– Ndamukong Suh, Lions: Already saddled with a reputation as a dirty player, Suh, Detroit’s star defensive tackle, did himself no favors by slamming a Green Bay O-lineman’s head to the turf three times then standing up and kicking the same guy in the arm, earning himself an ejection. Not only that, Suh’s thoughtless actions came after his defense had actually stopped the Packers on third down which gave Green Bay another shot. Predictably, the Pack scored a TD two plays later. Suh is a truly great player, a real difference-maker as a pass rusher and a run stuffer. But he is also a terrible knucklehead and his misbehavior seems to happen with regularity. If Suh wants to be a truly special player, he’ll grow up. Fast.
– Mark Sanchez, Jets: Now in the home stretch of his third year in the league, Sanchez doesn’t look too much better than he did as a rookie. He rarely plays like shit, but he never seems to be able to engineer the Jets offense to rally or come from behind and always seems to make at least a couple massive mistakes which usually cost his team dearly, like his inexcusable pick-6 against the Broncos last Thursday night.
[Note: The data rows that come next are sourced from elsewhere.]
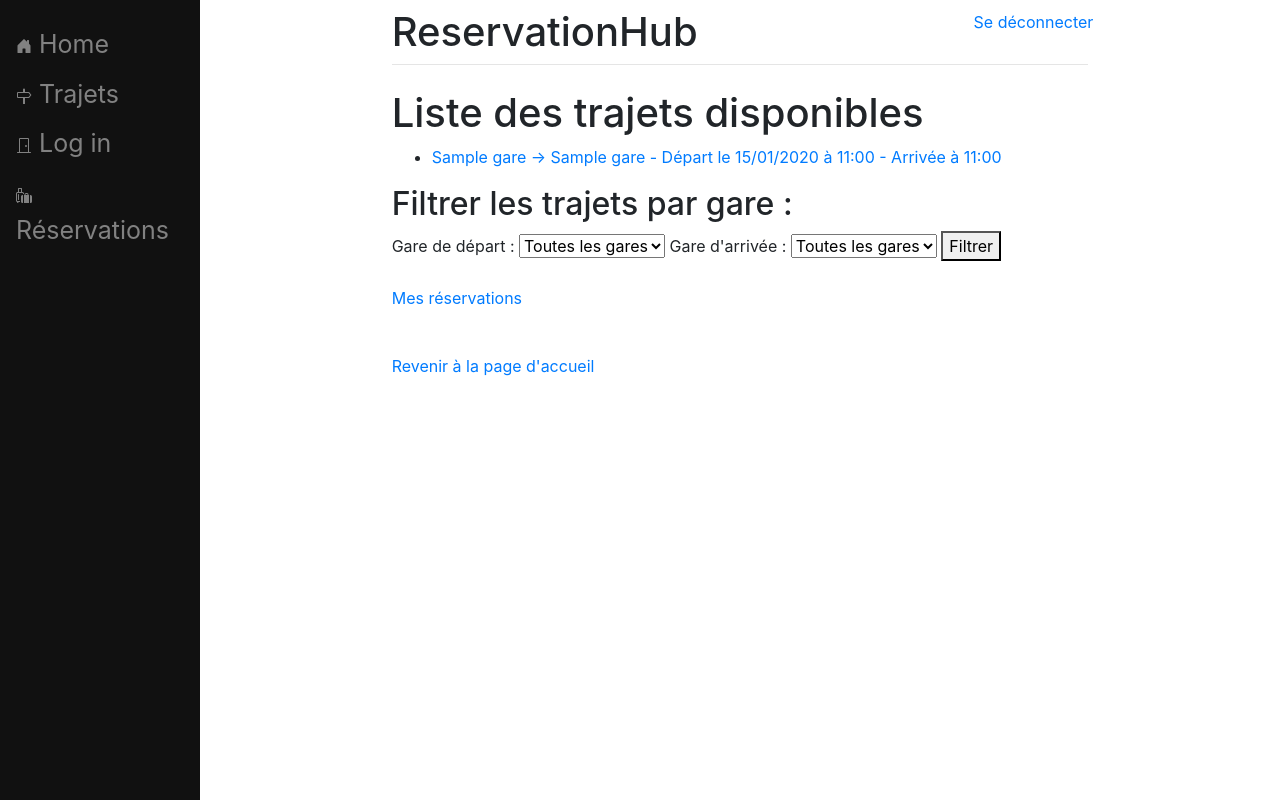
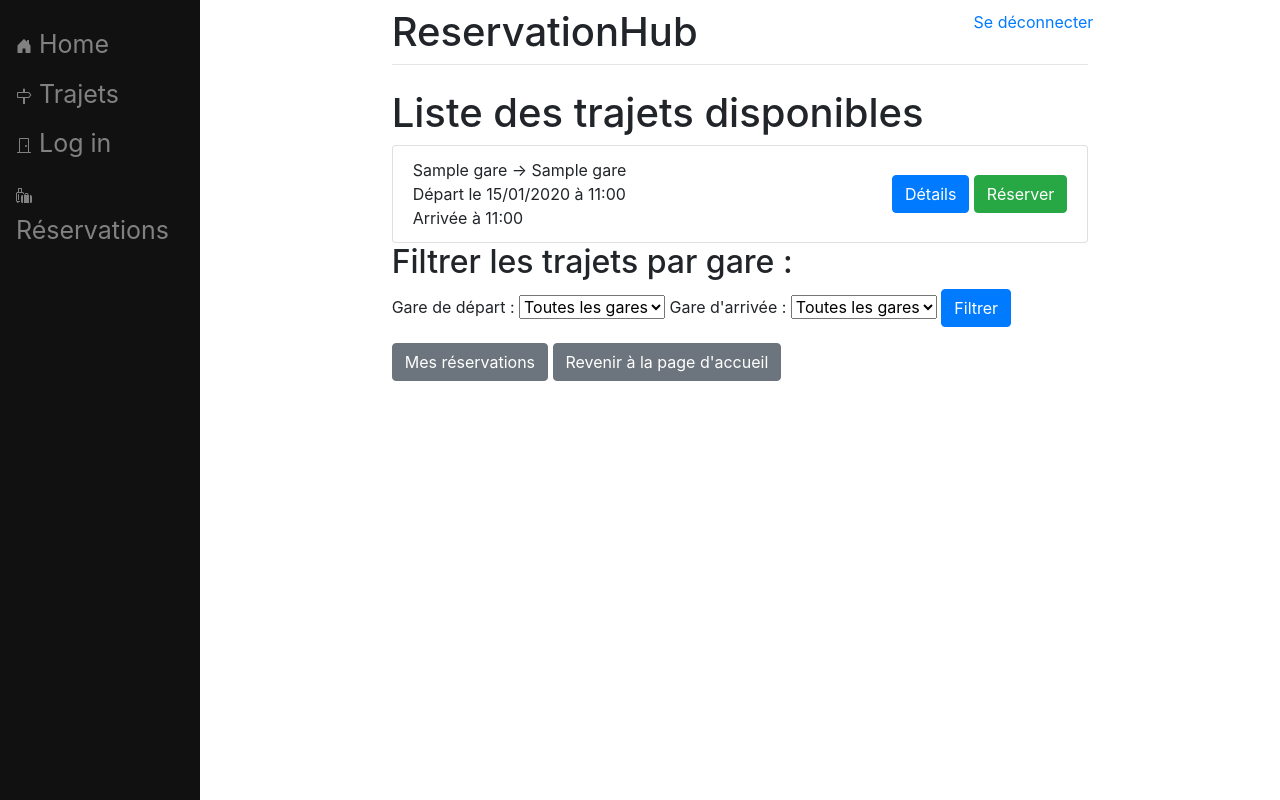
Before and after one commit to rayenehassan/reservations-rayene-hassan, a Django app: page /trajets/ in a window 1280 px wide. Run offline with Django 4.2, Linux system fonts and the light colour scheme; tables that the repository leaves empty hold one stand-in row (values such as "Sample post"); some libraries are stand-ins or nearby versions.

Commit message:
opti vue trajet

```diff
--- a/reservations/reservationhub/templates/reservationhub/recherche_reservations.html
+++ b/reservations/reservationhub/templates/reservationhub/recherche_reservations.html
@@ -105,6 +105,7 @@
 
 
     </div>
+    {% if selected%}
         <script>
             // Initialize chart
             let gareCtx = document.getElementById("gareChart").getContext("2d");
@@ -121,6 +122,7 @@
 
             loadChart(gareChart, "{% url 'reservationhub:get_charts_gare' selected_gare.id%}");
         </script>
+    {%endif%}
 </body>
 
 </html>
--- a/reservations/reservationhub/templates/reservationhub/trajets.html
+++ b/reservations/reservationhub/templates/reservationhub/trajets.html
@@ -1,25 +1,37 @@
 <!DOCTYPE html>
-{%extends 'reservationhub/base.html'%}
+{% extends 'reservationhub/base.html'%}
 <html lang="fr">
-{%block title %}
+{% block title %}
 Liste des trajets
-{%endblock%}
-{%block content%}
+{% endblock %}
+{% block content %}
 <head>
     <meta charset="UTF-8">
     <meta name="viewport" content="width=device-width, initial-scale=1.0">
     <title>Liste des trajets</title>
-
+    <!-- Include Bootstrap CSS -->
+    <link rel="stylesheet" href="https://stackpath.bootstrapcdn.com/bootstrap/4.5.2/css/bootstrap.min.css">
 </head>
+<body>
     <a href="{% url 'reservationhub:accueil' %}" style="position: absolute; top: 10px; right: 10px;">Se déconnecter</a>
     <h1>Liste des trajets disponibles</h1>
-    <ul>
+
+    <!-- Bootstrap List Group -->
+    <ul class="list-group">
         {% for trajet in trajets %}
-            <li>
-                <a href="{% url 'reservationhub:details_trajet_user' trajet.id %}">{{ trajet }} - Départ le {{ trajet.date_heure_depart|date:"d/m/Y" }} à {{ trajet.date_heure_depart|date:"H:i" }} - Arrivée à {{ trajet.date_heure_arrivee|date:"H:i" }}</a>
+            <li class="list-group-item d-flex justify-content-between align-items-center">
+                <div>
+                    <span>{{ trajet }}</span><br>
+                    <span>Départ le {{ trajet.date_heure_depart|date:"d/m/Y" }} à {{ trajet.date_heure_depart|date:"H:i" }}</span><br>
+                    <span>Arrivée à {{ trajet.date_heure_arrivee|date:"H:i" }}</span>
+                </div>
+                <div>
+                    <a href="{% url 'reservationhub:details_trajet_user' trajet.id %}" class="btn btn-primary">Détails</a>
+                    <a href="{% url 'reservationhub:edit_reservation' trajet.id %}" class="btn btn-success">Réserver</a>
+                </div>
             </li>
         {% empty %}
-            <li>Aucun trajet disponible.</li>
+            <li class="list-group-item">Aucun trajet disponible.</li>
         {% endfor %}
     </ul>
 
@@ -41,12 +53,14 @@ Liste des trajets
             {% endfor %}
         </select>
 
-        <button type="submit">Filtrer</button>
+        <button type="submit" class="btn btn-primary">Filtrer</button>
     </form>
 
-    <a href="{% url 'reservationhub:mes_reservations' %}" class="reservations-button" style="margin-top: 20px; display: inline-block;">Mes réservations</a>
-    <br><br>
-    <a href="{% url 'reservationhub:accueil_connecte' %}" class="reservations-button" style="margin-top: 20px; display: inline-block;">Revenir à la page d'accueil</a>
+    <a href="{% url 'reservationhub:mes_reservations' %}" class="btn btn-secondary mt-3">Mes réservations</a>
+    <a href="{% url 'reservationhub:accueil_connecte' %}" class="btn btn-secondary mt-3">Revenir à la page d'accueil</a>
 
-{%endblock%}
+    <!-- Include Bootstrap JS -->
+    <script src="https://stackpath.bootstrapcdn.com/bootstrap/4.5.2/js/bootstrap.min.js"></script>
+</body>
+{% endblock %}
 </html>
--- a/reservations/reservationhub/views.py
+++ b/reservations/reservationhub/views.py
@@ -213,14 +213,24 @@ def recherche_reservations(request):
             gare_arrivee = Gare.objects.filter(nom=gare_name).first()
             if gare_arrivee:
                 reservations_arrivee = Reservation.objects.filter(trajet__gare_arrivee=gare_arrivee)
+        if gare_name:
+            context = {
+                'gares_disponibles': gares_disponibles,
+                'gare_name': gare_name,
+                'selected': True,
+                'selected_gare': gare_depart,
+                'reservations_depart': reservations_depart,
+                'reservations_arrivee': reservations_arrivee,
+            }
+        else:
+            context = {
+                'gares_disponibles': gares_disponibles,
+                'gare_name': gare_name,
+                'selected' : False,
+                'reservations_depart': reservations_depart,
+                'reservations_arrivee': reservations_arrivee,
+            }
 
-        context = {
-            'gares_disponibles': gares_disponibles,
-            'gare_name': gare_name,
-            'selected_gare': gare_depart,
-            'reservations_depart': reservations_depart,
-            'reservations_arrivee': reservations_arrivee,
-        }
         return render(request, 'reservationhub/recherche_reservations.html', context)
     else:
         return render(request, 'registration/login.html', {})
```
Lines whose indentation alone changed are shown as unchanged.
It wasn’t his fault that the Jets supposedly great defense rolled over for Tebow in the waning minutes of that game. But if the Jets, now 5-5, truly are contenders, as coach Rex Ryan continually guarantees they are, it’s getting very close to referendum time on whether Sanchez is really the man.
– The Bills: I hate to include teams multiple weeks in a row on this list but poor Buffalo looks as cooked as my turkey from earlier. After getting run off the field in Miami to the tune of a 35-8 final score, giving them three straight losses by a total margin of 106-26, the Bills discovered that running back Fred Jackson, only their best player by a mile, would miss the rest of the season with a broken fibula. This is the second time in four years the Bills have played like a playoff team through September and October only to completely fall off the map by Thanksgiving. The enxt time it happens, sadly, it won’t be that much of a surprise.
What’s with the schedule makers anyway? Why did the 49ers have to travel East to play Baltimore on a short week, their fifth trip to this time zone of the year, and resulted in a 16-6 loss? Sure Baltimore was on their schedule. And the two teams’ head coaches being brothers is a storyline made for primetime. But then why couldn’t the game be played on Sunday or Monday night? Home field advantage is bigger in football than in any other sport. When a team has to travel 3,000 miles to play during a regular week, it’s usually even bigger big. So in a four-day week? Yikes. There are scheduling quirks that make little sense every year. Teams often have to play three road games in a row (like the Jets, who played at Oakland, at Baltimore and at the Pats in consecutive weeks earlier this season and lost all three times) and that in itself doesn’t seem very fair. We all know this is a business and the TV contracts rule. But why put any team at a further competitive disadvantage just for sake of a good story? Bad NFL, bad.